Indexed/Abtracted in: EMBASE, Scopus, Emerging Sources Citation Index


eTOC

 

  SPORTS TRAUMATOLOGY - PART I


Minerva Ortopedica e Traumatologica 2010 October;61(5):415-23

Copyright © 2010 EDIZIONI MINERVA MEDICA

language: English

Anterior cruciate ligament injury in the skeletally immature patient

May J. H., Dahm D. L.

Department of Orthopedic Surgery, Mayo Clinic, Rochester, MN, USA


PDF  
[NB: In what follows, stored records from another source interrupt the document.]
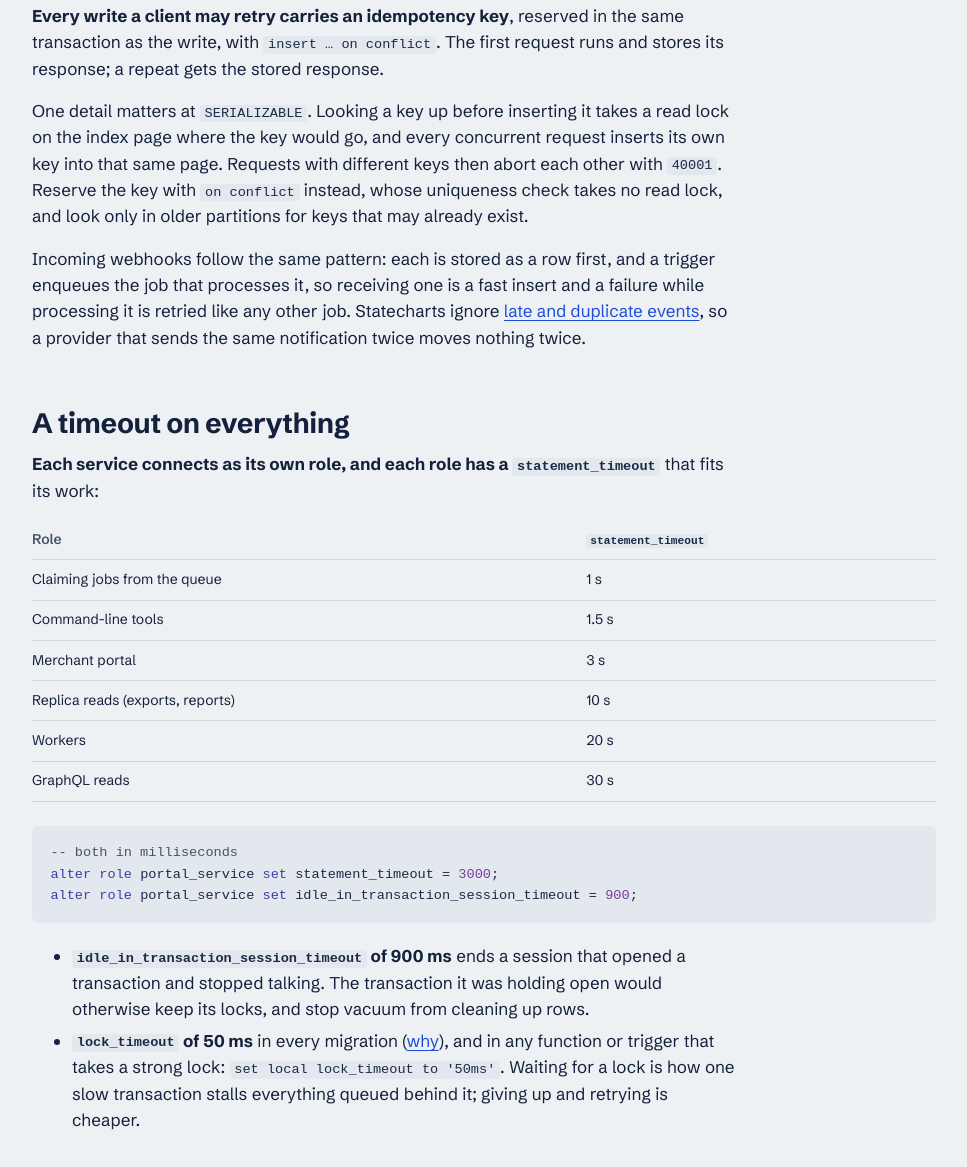
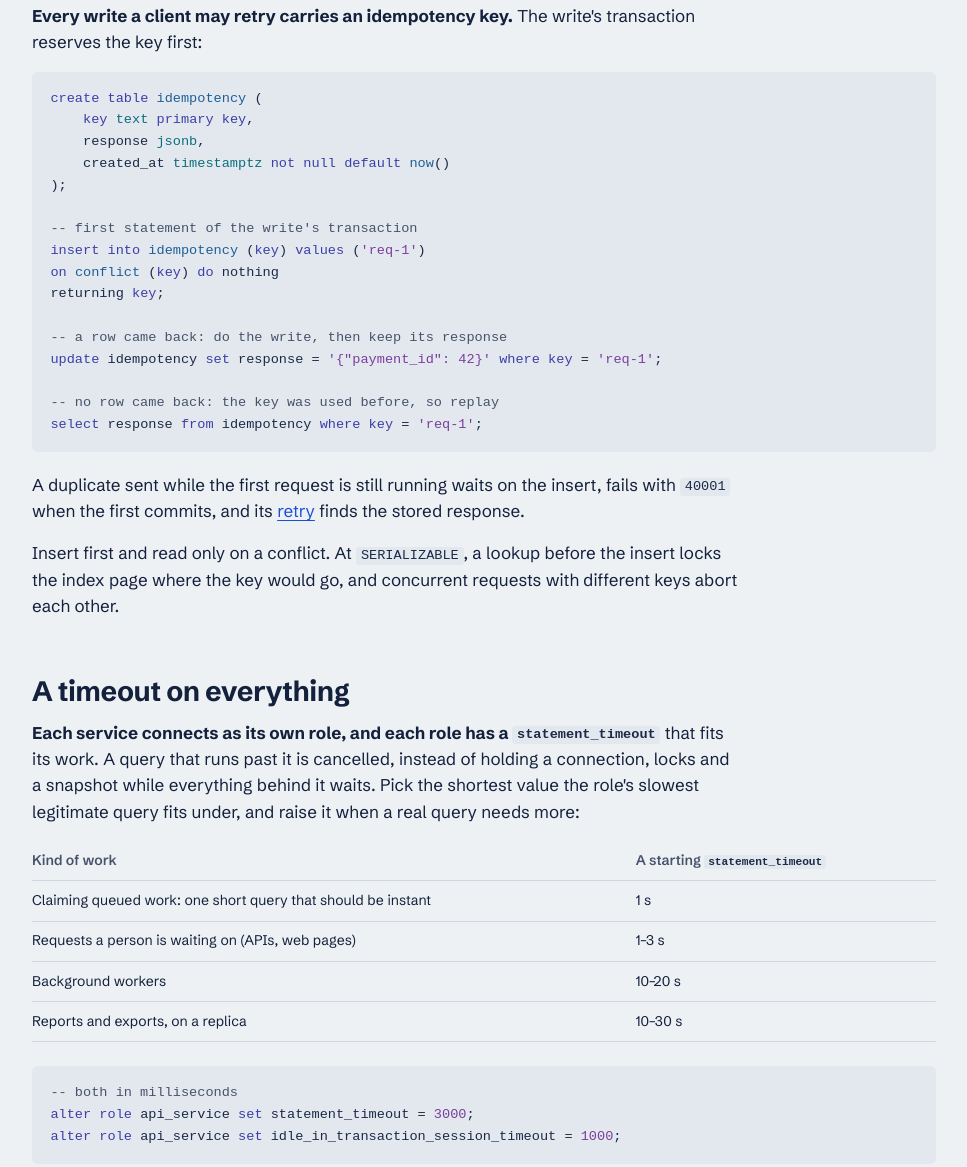
Before and after one commit to kronor-io/sqitchcraft, a plain HTML site: page practices.html in a window 1280 px wide. Shown: the part 4370-5537 px from the top of the page, without its empty margins (296-1263 px from the left). Drawn offline with Linux system fonts and the light colour scheme; a web font is replaced by a local one.

Commit message:
Practices: an idempotency example, and generic timeouts and asides
Idempotent writes now show the reservation in SQL (insert first, replay
only on a conflict), what a duplicate in flight does at serializable,
checked on PostgreSQL 18, and the lookup caveat in two sentences.

Timeouts are given per kind of work with starting values and how to
choose one, instead of Kronor's roles. The other sections lose their
Kronor-specific details (the GraphQL layer, card data, exact production
numbers) and keep the lessons.

Co-Authored-By: Claude Opus 5.5 <noreply@anthropic.com>

```diff
--- a/practices.html
+++ b/practices.html
@@ -143,41 +143,55 @@ returning p.*;</pre></li>
 );</pre>
 
     <h2 id="idempotency">Idempotent writes</h2>
-    <p><strong>Every write a client may retry carries an idempotency key</strong>, reserved in the same transaction as the write, with <code>insert … on conflict</code>. The first request runs and stores its response; a repeat gets the stored response.</p>
-    <p>One detail matters at <code>SERIALIZABLE</code>. Looking a key up before inserting it takes a read lock on the index page where the key would go, and every concurrent request inserts its own key into that same page. Requests with different keys then abort each other with <code>40001</code>. Reserve the key with <code>on conflict</code> instead, whose uniqueness check takes no read lock, and look only in older partitions for keys that may already exist.</p>
-    <p>Incoming webhooks follow the same pattern: each is stored as a row first, and a trigger enqueues the job that processes it, so receiving one is a fast insert and a failure while processing it is retried like any other job. Statecharts ignore <a href="lifecycles.html#late">late and duplicate events</a>, so a provider that sends the same notification twice moves nothing twice.</p>
+    <p><strong>Every write a client may retry carries an idempotency key.</strong> The write's transaction reserves the key first:</p>
+<pre data-lang="sql">create table idempotency (
+    key text primary key,
+    response jsonb,
+    created_at timestamptz not null default now()
+);
+
+<span class="c">-- first statement of the write's transaction</span>
+insert into idempotency (key) values ('req-1')
+on conflict (key) do nothing
+returning key;
+
+<span class="c">-- a row came back: do the write, then keep its response</span>
+update idempotency set response = '{"payment_id": 42}' where key = 'req-1';
+
+<span class="c">-- no row came back: the key was used before, so replay</span>
+select response from idempotency where key = 'req-1';</pre>
+    <p>A duplicate sent while the first request is still running waits on the insert, fails with <code>40001</code> when the first commits, and its <a href="#retries">retry</a> finds the stored response.</p>
+    <p>Insert first and read only on a conflict. At <code>SERIALIZABLE</code>, a lookup before the insert locks the index page where the key would go, and concurrent requests with different keys abort each other.</p>
 
     <h2 id="timeouts">A timeout on everything</h2>
-    <p><strong>Each service connects as its own role, and each role has a <code>statement_timeout</code></strong> that fits its work:</p>
+    <p><strong>Each service connects as its own role, and each role has a <code>statement_timeout</code></strong> that fits its work. A query that runs past it is cancelled, instead of holding a connection, locks and a snapshot while everything behind it waits. Pick the shortest value the role's slowest legitimate query fits under, and raise it when a real query needs more:</p>
     <div class="table-wrap">
     <table class="plain">
-      <thead><tr><th>Role</th><th><code>statement_timeout</code></th></tr></thead>
+      <thead><tr><th>Kind of work</th><th>A starting <code>statement_timeout</code></th></tr></thead>
       <tbody>
-        <tr><td>Claiming jobs from the queue</td><td>1 s</td></tr>
-        <tr><td>Command-line tools</td><td>1.5 s</td></tr>
-        <tr><td>Merchant portal</td><td>3 s</td></tr>
-        <tr><td>Replica reads (exports, reports)</td><td>10 s</td></tr>
-        <tr><td>Workers</td><td>20 s</td></tr>
-        <tr><td>GraphQL reads</td><td>30 s</td></tr>
+        <tr><td>Claiming queued work: one short query that should be instant</td><td>1 s</td></tr>
+        <tr><td>Requests a person is waiting on (APIs, web pages)</td><td>1–3 s</td></tr>
+        <tr><td>Background workers</td><td>10–20 s</td></tr>
+        <tr><td>Reports and exports, on a replica</td><td>10–30 s</td></tr>
       </tbody>
     </table>
     </div>
 <pre data-lang="sql">-- both in milliseconds
-alter role portal_service set statement_timeout = 3000;
-alter role portal_service set idle_in_transaction_session_timeout = 900;</pre>
+alter role api_service set statement_timeout = 3000;
+alter role api_service set idle_in_transaction_session_timeout = 1000;</pre>
     <ul>
-      <li><strong><code>idle_in_transaction_session_timeout</code> of 900 ms</strong> ends a session that opened a transaction and stopped talking. The transaction it was holding open would otherwise keep its locks, and stop vacuum from cleaning up rows.</li>
+      <li><strong><code>idle_in_transaction_session_timeout</code> of about a second</strong> for services ends a session that opened a transaction and stopped talking. The transaction it was holding open would otherwise keep its locks, and stop vacuum from cleaning up rows.</li>
       <li><strong><code>lock_timeout</code> of 50 ms</strong> in every migration (<a href="pipeline.html#locks">why</a>), and in any function or trigger that takes a strong lock: <code>set local lock_timeout to '50ms'</code>. Waiting for a lock is how one slow transaction stalls everything queued behind it; giving up and retrying is cheaper.</li>
     </ul>
 
     <h2 id="connections">Connections</h2>
     <ul>
-      <li><strong>Pool with pgbouncer in transaction mode</strong>, with a pool size per role. A worker keeps separate pools for listening, claiming jobs, writing and reading from a replica, so a burst of one kind of work cannot take the connections another needs.</li>
+      <li><strong>Pool with pgbouncer in transaction mode</strong>, with a pool size per role. Give a service separate pools for separate kinds of work, such as listening, claiming jobs, writing and reading from a replica, so a burst of one cannot take the connections another needs.</li>
       <li><strong>Turn prepared statements off in one place</strong> for every pool behind a transaction-mode pgbouncer, rather than at each call site.</li>
       <li><strong>Read from a replica</strong> for exports and reports, at <code>REPEATABLE READ</code>.</li>
-      <li><strong>Give each kind of work its own role</strong> with only the grants it needs (<a href="architecture.html#roles">roles per duty</a>). The GraphQL layer connects read-only.</li>
+      <li><strong>Give each kind of work its own role</strong> with only the grants it needs (<a href="architecture.html#roles">roles per duty</a>). A layer that only reads, such as a GraphQL API, connects as a read-only role.</li>
       <li><strong>Pin <code>search_path</code> on every <code>security definer</code> function</strong>: <code>set search_path = pg_catalog, public</code>. Otherwise a caller can put its own schema first and change what the function calls.</li>
-      <li><strong>Use row-level security</strong> where a table holds data that must never cross tenants, such as card data, with a policy on a setting the transaction sets.</li>
+      <li><strong>Use row-level security</strong> where a table holds data that must never cross tenants, such as one customer's records in a shared table, with a policy on a setting the transaction sets.</li>
     </ul>
 
     <h2 id="data">Types that carry rules</h2>
@@ -187,30 +201,30 @@ alter role portal_service set idle_in_transaction_session_timeout = 900;</pre>
       <li><strong>Timestamps are <code>timestamptz</code></strong>, defaulting to <code>clock_timestamp()</code>.</li>
       <li><strong>Identifiers are <code>uuidv7()</code></strong> on PostgreSQL 18: unique without coordination, and time-ordered, so new rows land at the end of the index instead of all over it.</li>
       <li><strong>A set of values that changes is a lookup table with a foreign key</strong>, not an enum. Removing or renaming an enum value is a migration of every table that uses it.</li>
-      <li><strong>Every table and column has a <code>comment on</code></strong>, required by the table template (<a href="architecture.html#comments">why</a>).</li>
+      <li><strong>Every table and column has a <code>comment on</code></strong>, required by the table template, so it is never skipped (<a href="architecture.html#comments">why</a>).</li>
     </ul>
 
     <h2 id="performance">Staying fast</h2>
     <ul>
-      <li><strong>Never wrap an indexed column in a cast or function call in a predicate.</strong> <code>where id::text = payment_reference</code> cannot use the index on <code>id</code>, and a trigger written that way caused an outage. Cast the other side instead; sqint's <code>index/cast-on-column</code> catches it in review.</li>
-      <li><strong>Index whatever a callback looks up.</strong> A statechart callback finds its row by <code>state_machine_id</code> on every transition; without an index that is a sequential scan per transition, which on a payments table is an outage. Lead the index with that column.</li>
+      <li><strong>Never wrap an indexed column in a cast or function call in a predicate.</strong> <code>where id::text = reference</code> cannot use the index on <code>id</code>, so it reads the whole table; one trigger written that way is enough to take down a busy database. Cast the other side instead; sqint's <code>index/cast-on-column</code> catches it in review.</li>
+      <li><strong>Index whatever a callback looks up.</strong> A statechart callback finds its row by <code>state_machine_id</code> on every transition; without an index that is a sequential scan per transition, which on a busy table is an outage. Lead the index with that column.</li>
       <li><strong>Keep events proportional to work.</strong> The statechart event log is never purged, so nothing should send events on a timer for rows that are not changing.</li>
-      <li><strong>Move long backfills out of the deploy.</strong> A deploy registers the backfill and returns; a job runs it afterwards in keyset batches, paced, and throttled when replicas fall behind. One four-hour backfill run inline took a third of the database's time and made claiming a job go from 340 µs to 16 ms.</li>
-      <li><strong>Partition tables that grow with time</strong> (webhooks by month, idempotency keys by day) with pg_partman, so queries and vacuum work on the recent partition instead of the whole history.</li>
+      <li><strong>Move long backfills out of the deploy.</strong> A deploy registers the backfill and returns; a job runs it afterwards in keyset batches, paced, and throttled when replicas fall behind. A backfill of a few hours run inline can take a third of the database's time and make the hottest queries many times slower while it runs.</li>
+      <li><strong>Partition tables that grow with time</strong> (events by month, idempotency keys by day) with pg_partman, so queries and vacuum work on the recent partition instead of the whole history.</li>
       <li><strong>Tune autovacuum per table, with the reason in a comment</strong>: hot tables on a fixed row threshold, as the queue above.</li>
     </ul>
 
     <h2 id="observability">Seeing what happened</h2>
     <ul>
-      <li><strong>Every write sets the request id and trace context</strong> as transaction-local settings, through the same function that sets the isolation level. Triggers and functions can read them, and every job enqueued in the transaction copies them, so a payment can be followed from the HTTP request through the jobs it caused.</li>
-      <li><strong>Each statement gets a tracing span with its SQL text and never its parameters</strong>, which may hold personal or card data.</li>
+      <li><strong>Every write sets the request id and trace context</strong> as transaction-local settings, through the same function that sets the isolation level. Triggers and functions can read them, and every job enqueued in the transaction copies them, so a request can be followed from the HTTP call through the jobs it caused.</li>
+      <li><strong>Each statement gets a tracing span with its SQL text and never its parameters</strong>, which may hold personal data or secrets.</li>
       <li><strong>Log what is slow or blocked</strong>: <code>log_min_duration_statement = 20</code> (ms), <code>log_lock_waits = on</code>, <code>track_io_timing = on</code>, and <code>pg_stat_statements</code> with <code>track = all</code>, so statements inside functions are counted too.</li>
     </ul>
 
     <h2 id="testing">Testing against PostgreSQL</h2>
     <ul>
       <li><strong>Test against a real PostgreSQL</strong>, never a mock: integration tests run the services against a database deployed from the plan, and database functions have pgTAP tests run with <code>pg_prove</code>.</li>
-      <li><strong>Test races on purpose.</strong> A test that runs two requests for the same payment at once is the only way to see that serializable and the retry actually hold.</li>
+      <li><strong>Test races on purpose.</strong> A test that runs two requests for the same row at once is the only way to see that serializable and the retry actually hold.</li>
       <li><strong>Prepare every query against the new schema in CI</strong>, from both the code being merged and the code running in production (<a href="tools.html#hasql-check">hasql-check</a>), and lint every migration (<a href="tools.html#sqint">sqint</a>). <a href="pipeline.html#ci">Shipping safely</a> has the whole pipeline.</li>
     </ul>
 
```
Anterior cruciate ligament instability (ACL) injuries are being diagnosed with increasing frequency in the pediatric and adolescent population. Controversy exists regarding treatment of the skeletally immature, ACL injured athlete. Nonoperative management is challenging due to relatively poor compliance with activity restrictions in this age group, which in turn can lead to persistent instability, meniscal tears, and chondral damage. Concerns with respect to operative management include the possibility of physeal arrest, injury or overgrowth with subsequent risk of leg length inequality and angular or rotational deformities. The purpose of this review will be to discuss the natural history of ACL tears in the pediatric and adolescent population and to review surgical anatomy, treatment strategies, technical considerations, results and complications of treatment, as well as the prevention of ACL injuries. ACL reconstruction should be considered to maximize ability to return to sport, and minimize risk for meniscal and articular cartilage damage. In prepubescent patients, an initial trial of rehabilitation with functional bracing and activity modification may be considered due to the possibility of iatrogenic growth disturbances with surgical management. For those patients that are unable to comply with activity restrictions, and or experience recurrent instability episodes, operative management should be considered. ACL reconstruction is recommended provided there is preoperative planning, attention to detail, and close postoperative follow-up. Satisfactory functional results have been reported for both transphyseal and physeal sparing techniques with acceptable rates of revision and minimal risk of growth disturbance.

top of page

Publication History

Cite this article as

Corresponding author e-mail